Despite a strong focus on understanding the diversity, behaviour and functional roles of fish on coral reefs, we know far less about how their fish communities are structured. In most aquatic communities, gape limitation and ontogenetic niche shifts produce communities that are size structured, where predators are larger than their prey. Our expectation is that reef fish communities should also be size structured, though this has not been formally tested. In a paper published in a special body size themed issue of the Canadian Journal of Fisheries & Aquatic Sciences, myself and Dr. Julia Baum examined the case for size structuring in the coral reef fish community at Kiritimati Atoll.
Size-structured communities are characterised by two major patterns. First, the relationship between abundance and body size (or size spectrum) will be negative, consistent with the inefficient transfer of energy between trophic levels that constrains the abundance of predators to be lower that the abundance of their prey. Second, trophic position will increase with body size, reflecting the tight correlation between an individual’s body size and its position in the food web.
We examined the community structure at Kiritimati (Christmas) Island, the world’s largest atoll. Using underwater visual census data and stable isotope analysis of collected fish specimens, we found strong evidence for size structuring in the reef fish community where 1) size spectrum slope was negative and 2) trophic position increased with body mass, both across species (Figure 1a, 1b) and across individuals irrespective of species (Figure 1c, 1d).
In a direct test of metabolic theory, we also examined how abundance ~ body size relationships changed depending on how energy is used within subsets of the community.

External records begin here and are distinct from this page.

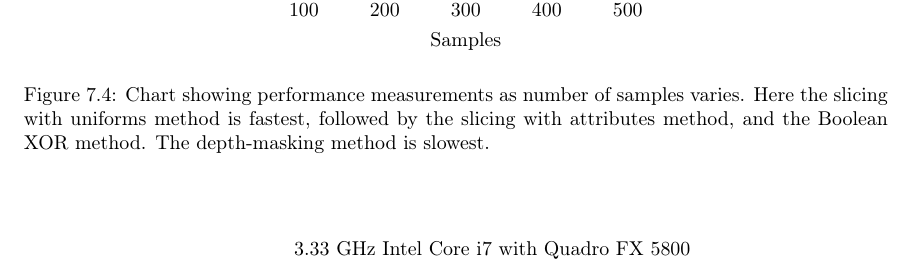
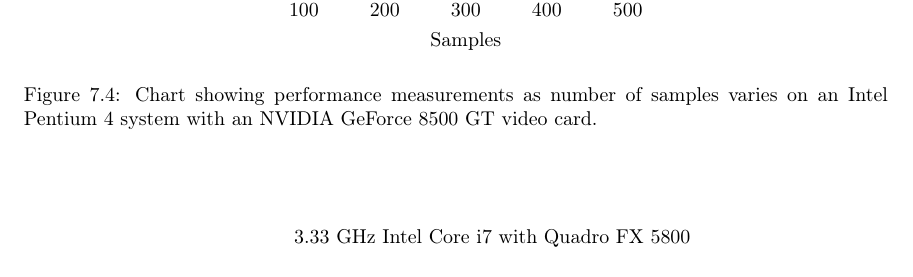
Before and after one commit to adbrown85/paper, a LaTeX thesis (paper.tex): part of page 33 of 35, cut so that both start at the same text. Compiled offline with pdfLaTeX.

Commit message:
Updated caption of desktop performance chart (ref #19)

```diff
--- a/paper.tex
+++ b/paper.tex
@@ -927,9 +927,8 @@ Core i7 system with an AMD Radeon HD 6750M video card.
 \end{axis}
 \end{tikzpicture}
 \caption{
-Chart showing performance measurements as number of samples varies.  Here the
-slicing with uniforms method is fastest, followed by the slicing with attributes
-method, and the Boolean XOR method.  The depth-masking method is slowest.
+Chart showing performance measurements as number of samples varies on an Intel
+Pentium 4 system with an NVIDIA GeForce 8500 GT video card.
 }
 \label{desktop-performance-chart}
 \end{figure}
```
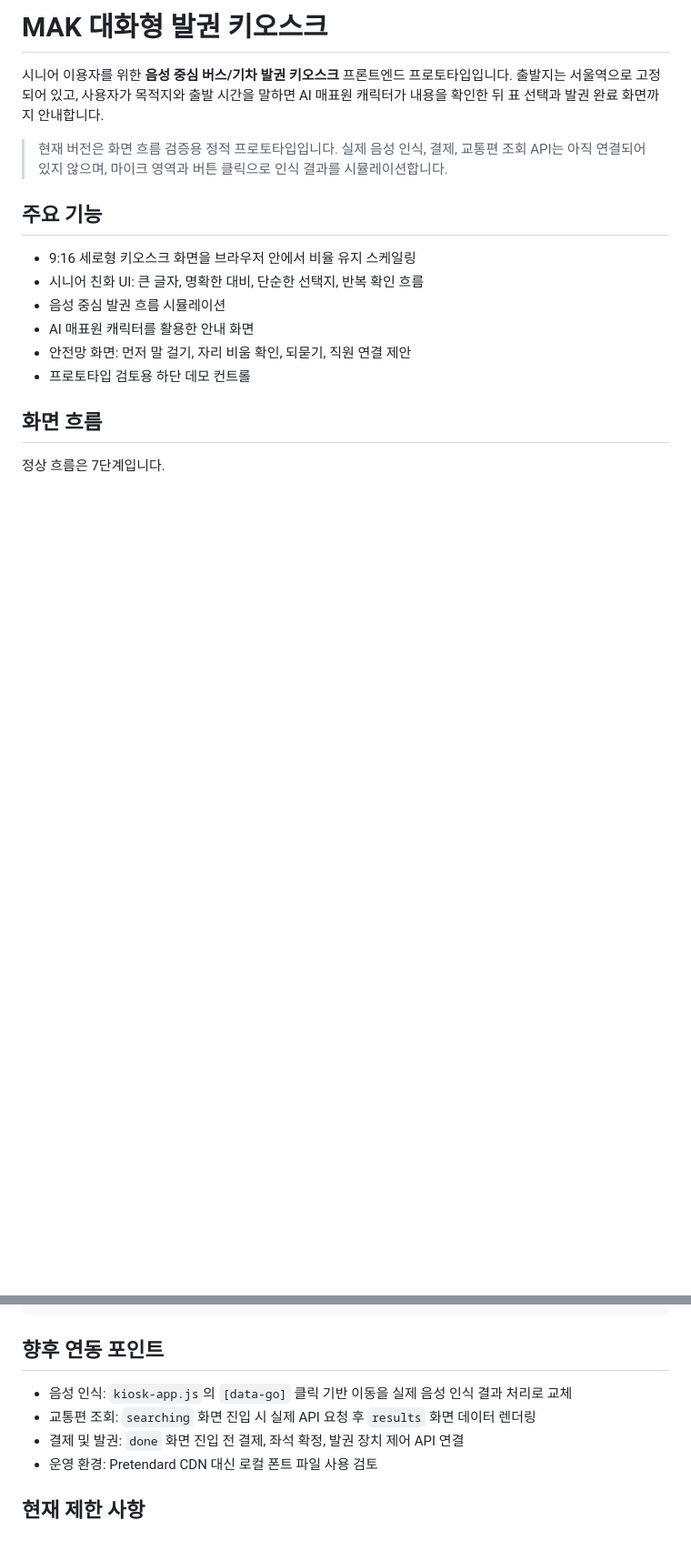
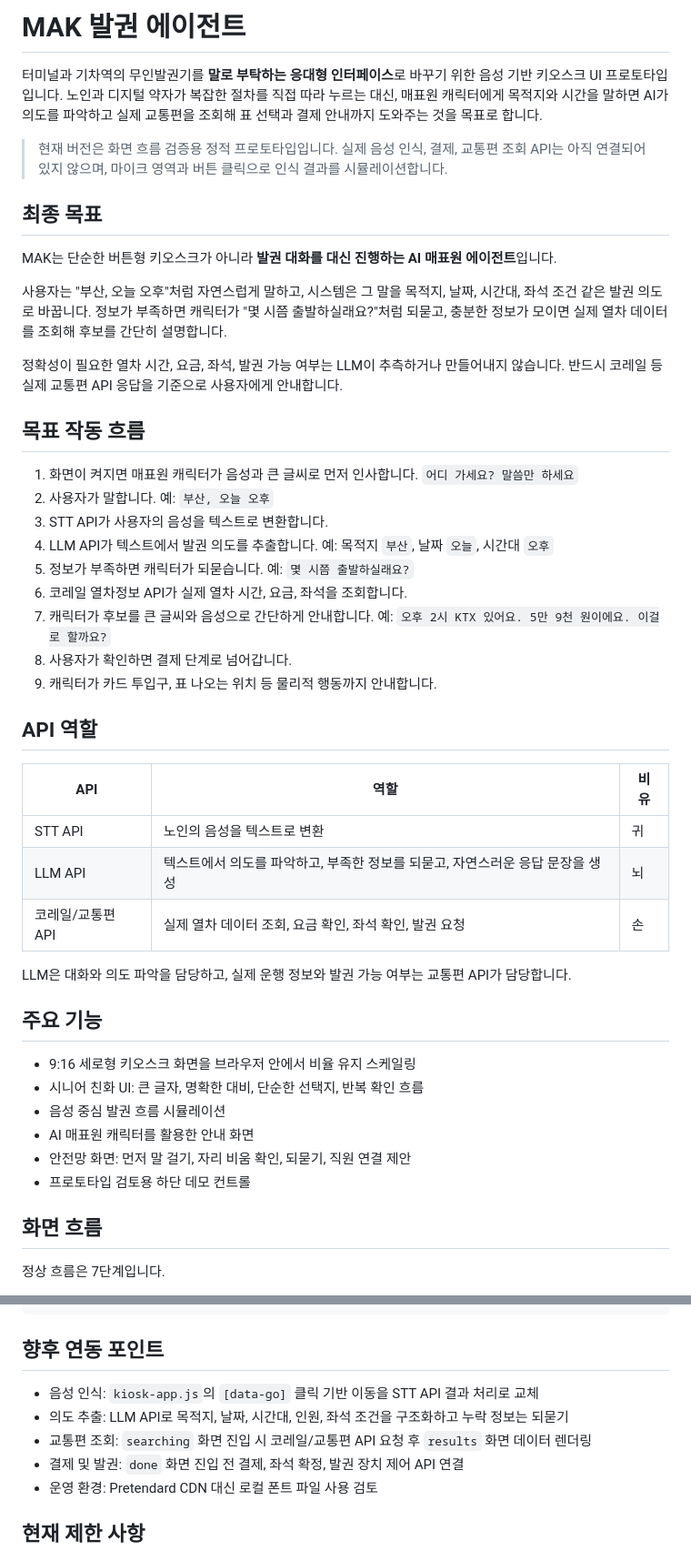
Before and after one commit to JinYoon-builds/MAK, a Markdown page: README.md, 2 parts joined by grey strips. Shown at 91% size. GitHub-like rendering; blank space fills up the shorter version.

Commit message:
Clarify the agent vision behind MAK
Constraint: User-provided product goal defines MAK as a spoken ticketing agent, not only a static kiosk mockup.
Rejected: Leave API responsibilities implicit | risks letting the LLM appear responsible for factual train data.
Confidence: high
Scope-risk: narrow
Directive: Keep future implementation boundaries explicit: STT hears, LLM interprets and asks, transport APIs provide facts and ticketing actions.
Tested: Reviewed README diff.
Not-tested: Runtime behavior unchanged.

```diff
--- a/README.md
+++ b/README.md
@@ -1,9 +1,44 @@
-# MAK 대화형 발권 키오스크
+# MAK 발권 에이전트
 
-시니어 이용자를 위한 **음성 중심 버스/기차 발권 키오스크** 프론트엔드 프로토타입입니다.
-출발지는 서울역으로 고정되어 있고, 사용자가 목적지와 출발 시간을 말하면 AI 매표원 캐릭터가 내용을 확인한 뒤 표 선택과 발권 완료 화면까지 안내합니다.
+터미널과 기차역의 무인발권기를 **말로 부탁하는 응대형 인터페이스**로 바꾸기 위한 음성 기반 키오스크 UI 프로토타입입니다.
+노인과 디지털 약자가 복잡한 절차를 직접 따라 누르는 대신, 매표원 캐릭터에게 목적지와 시간을 말하면 AI가 의도를 파악하고 실제 교통편을 조회해 표 선택과 결제 안내까지 도와주는 것을 목표로 합니다.
 
 > 현재 버전은 화면 흐름 검증용 정적 프로토타입입니다. 실제 음성 인식, 결제, 교통편 조회 API는 아직 연결되어 있지 않으며, 마이크 영역과 버튼 클릭으로 인식 결과를 시뮬레이션합니다.
+
+## 최종 목표
+
+MAK는 단순한 버튼형 키오스크가 아니라 **발권 대화를 대신 진행하는 AI 매표원 에이전트**입니다.
+
+사용자는 "부산, 오늘 오후"처럼 자연스럽게 말하고, 시스템은 그 말을 목적지, 날짜, 시간대, 좌석 조건 같은 발권 의도로 바꿉니다. 정보가 부족하면 캐릭터가 "몇 시쯤 출발하실래요?"처럼 되묻고, 충분한 정보가 모이면 실제 열차 데이터를 조회해 후보를 간단히 설명합니다.
+
+정확성이 필요한 열차 시간, 요금, 좌석, 발권 가능 여부는 LLM이 추측하거나 만들어내지 않습니다. 반드시 코레일 등 실제 교통편 API 응답을 기준으로 사용자에게 안내합니다.
+
+## 목표 작동 흐름
+
+1. 화면이 켜지면 매표원 캐릭터가 음성과 큰 글씨로 먼저 인사합니다.
+   `어디 가세요? 말씀만 하세요`
+2. 사용자가 말합니다.
+   예: `부산, 오늘 오후`
+3. STT API가 사용자의 음성을 텍스트로 변환합니다.
+4. LLM API가 텍스트에서 발권 의도를 추출합니다.
+   예: 목적지 `부산`, 날짜 `오늘`, 시간대 `오후`
+5. 정보가 부족하면 캐릭터가 되묻습니다.
+   예: `몇 시쯤 출발하실래요?`
+6. 코레일 열차정보 API가 실제 열차 시간, 요금, 좌석을 조회합니다.
+7. 캐릭터가 후보를 큰 글씨와 음성으로 간단하게 안내합니다.
+   예: `오후 2시 KTX 있어요. 5만 9천 원이에요. 이걸로 할까요?`
+8. 사용자가 확인하면 결제 단계로 넘어갑니다.
+9. 캐릭터가 카드 투입구, 표 나오는 위치 등 물리적 행동까지 안내합니다.
+
+## API 역할
+
+| API | 역할 | 비유 |
+| --- | --- | --- |
+| STT API | 노인의 음성을 텍스트로 변환 | 귀 |
+| LLM API | 텍스트에서 의도를 파악하고, 부족한 정보를 되묻고, 자연스러운 응답 문장을 생성 | 뇌 |
+| 코레일/교통편 API | 실제 열차 데이터 조회, 요금 확인, 좌석 확인, 발권 요청 | 손 |
+
+LLM은 대화와 의도 파악을 담당하고, 실제 운행 정보와 발권 가능 여부는 교통편 API가 담당합니다.
 
 ## 주요 기능
 
@@ -97,8 +132,9 @@ https://<github-username>.github.io/<repository-name>/
 
 ## 향후 연동 포인트
 
-- 음성 인식: `kiosk-app.js`의 `[data-go]` 클릭 기반 이동을 실제 음성 인식 결과 처리로 교체
-- 교통편 조회: `searching` 화면 진입 시 실제 API 요청 후 `results` 화면 데이터 렌더링
+- 음성 인식: `kiosk-app.js`의 `[data-go]` 클릭 기반 이동을 STT API 결과 처리로 교체
+- 의도 추출: LLM API로 목적지, 날짜, 시간대, 인원, 좌석 조건을 구조화하고 누락 정보는 되묻기
+- 교통편 조회: `searching` 화면 진입 시 코레일/교통편 API 요청 후 `results` 화면 데이터 렌더링
 - 결제 및 발권: `done` 화면 진입 전 결제, 좌석 확정, 발권 장치 제어 API 연결
 - 운영 환경: Pretendard CDN 대신 로컬 폰트 파일 사용 검토
 
```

We predicted that individuals competing for energy through predation (i.e. piscivores, invertivores, corallivores) would have steeper size spectra than individuals sharing a common energy source (i.e. herbivores, detritivores). The size spectrum of our ‘carnivore’ community was steeper than the size spectrum of our ‘herbivore’ community (Figure 2), indicating that is is important to consider how energy is utilised by different compartments of the food web before attempting to understand patterns in community structure.